### Requirement
All lines in the records that carry the string "rewards" are to be shown.

### Task input
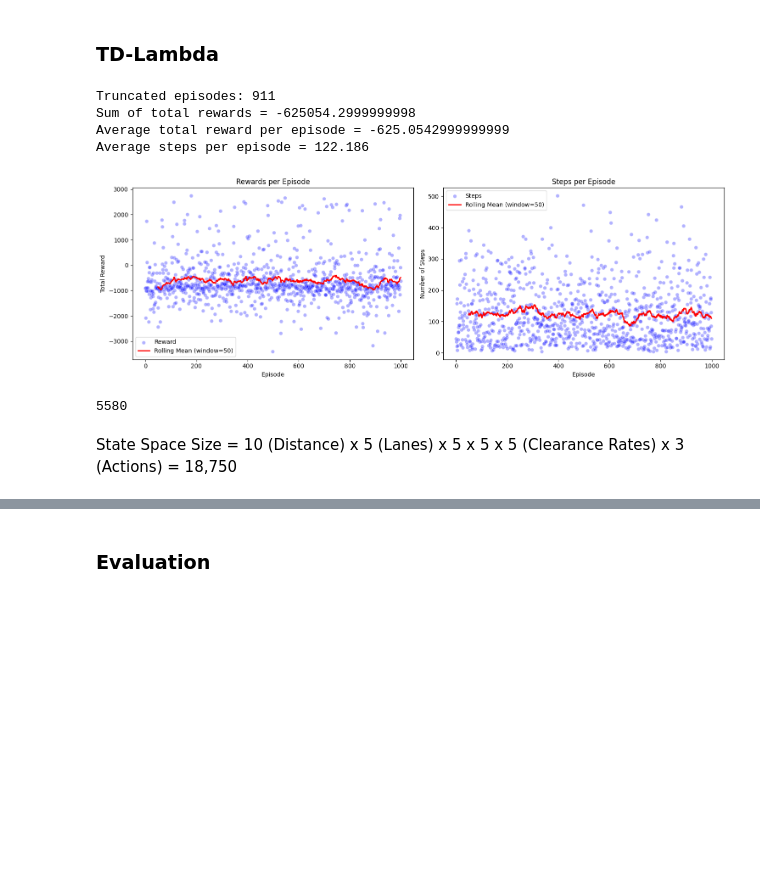
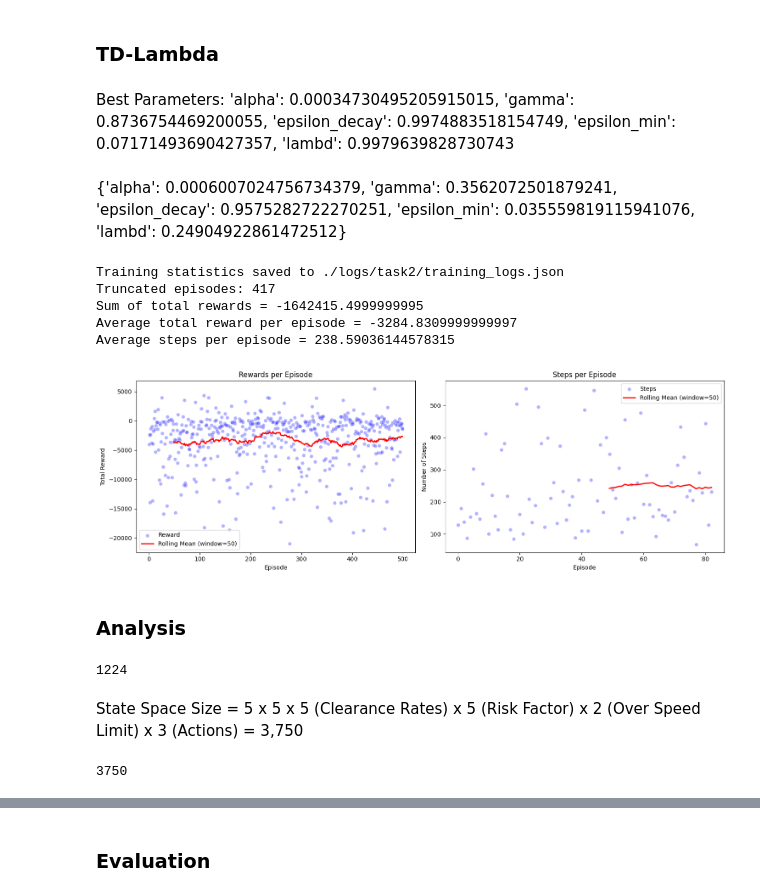
Before and after one commit to danieljames96/LaneSwitchRL-Simulation, a Jupyter notebook: notebooks/task2.ipynb, the cells around one changed output, grey strips where cells are left out. Cells and saved outputs as stored; diff of their text form; code cells hidden in the pictures; blank space fills up the shorter version.

Commit message:
Reward shaping for task 2

```diff
--- a/notebooks/task2.ipynb
+++ b/notebooks/task2.ipynb
@@ -165,32 +164,39 @@ Average timesteps to termination for Same Lane Agent 5: 176
 ## Value-based Agent
 # %% [markdown]
 ### TD-Lambda
+# %% [markdown]
+Best Parameters: 'alpha': 0.00034730495205915015, 'gamma': 0.8736754469200055, 'epsilon_decay': 0.9974883518154749, 'epsilon_min': 0.07171493690427357, 'lambd': 0.9979639828730743
+# %% [markdown]
+{'alpha': 0.0006007024756734379, 'gamma': 0.3562072501879241, 'epsilon_decay': 0.9575282722270251, 'epsilon_min': 0.035559819115941076, 'lambd': 0.24904922861472512}
 # %%
 # Create the environment
 env = CustomTrafficEnvironment(max_time_steps=10000, logging_enabled=False)
 
-td_lambda = TemporalDifference(env, oiv = 0.1, alpha=0.01, epsilon=1.0, lambd=0, gamma=0.95, epsilon_decay=0.999, epsilon_min=0.1)
-total_reward_list, total_steps_list = td_lambda.train(num_episodes = 1000, on_policy = False, save_model = False)
+td_lambda = TemporalDifference(env, oiv = 0.1, alpha=1e-4, epsilon=1.0, lambd=0, gamma=0.5, epsilon_decay=0.9575, epsilon_min=0.1)
+total_reward_list, total_steps_list = td_lambda.train(num_episodes = 500, on_policy = False, save_model = False)
 total_rew = sum(total_reward_list)
 avg_rew = np.mean(total_reward_list)
 avg_steps = np.mean(total_steps_list)
 
 print(f'Sum of total rewards = {total_rew}')
 print(f'Average total reward per episode = {avg_rew}')
 print(f'Average steps per episode = {avg_steps}')
 
 # plot training metrics
 td_lambda.plot_training_metrics(window_size=50)
 plt.show()
 # %% [output]
-Truncated episodes: 911
-Sum of total rewards = -625054.2999999998
-Average total reward per episode = -625.0542999999999
-Average steps per episode = 122.186
+Training statistics saved to ./logs/task2/training_logs.json
+Truncated episodes: 417
+Sum of total rewards = -1642415.4999999995
+Average total reward per episode = -3284.8309999999997
+Average steps per episode = 238.59036144578315
-[figure, old version]
+[figure, new version]
+# %% [markdown]
+### Analysis
 # %%
 print(len(td_lambda.Q))
 # %% [output]
-5580
+1224
 # %% [markdown]
- State Space Size = 10 (Distance) x 5 (Lanes) x 5 x 5 x 5 (Clearance Rates) x 3 (Actions) = 18,750
+State Space Size = 5 x 5 x 5 (Clearance Rates) x 5 (Risk Factor) x 2 (Over Speed Limit) x 3 (Actions) = 3,750
@@ -211,0 +203,4 @@ q_df = pd.DataFrame(data)
+# %%
+5*5*5*5*2*3
+# %% [output]
+3750
```
Also changed, not shown: parts of 18 cells of this notebook, 4 other files.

### Answer section
 print(f'Sum of total rewards = {total_rew}')
-Sum of total rewards = -625054.2999999998
+Sum of total rewards = -1642415.4999999995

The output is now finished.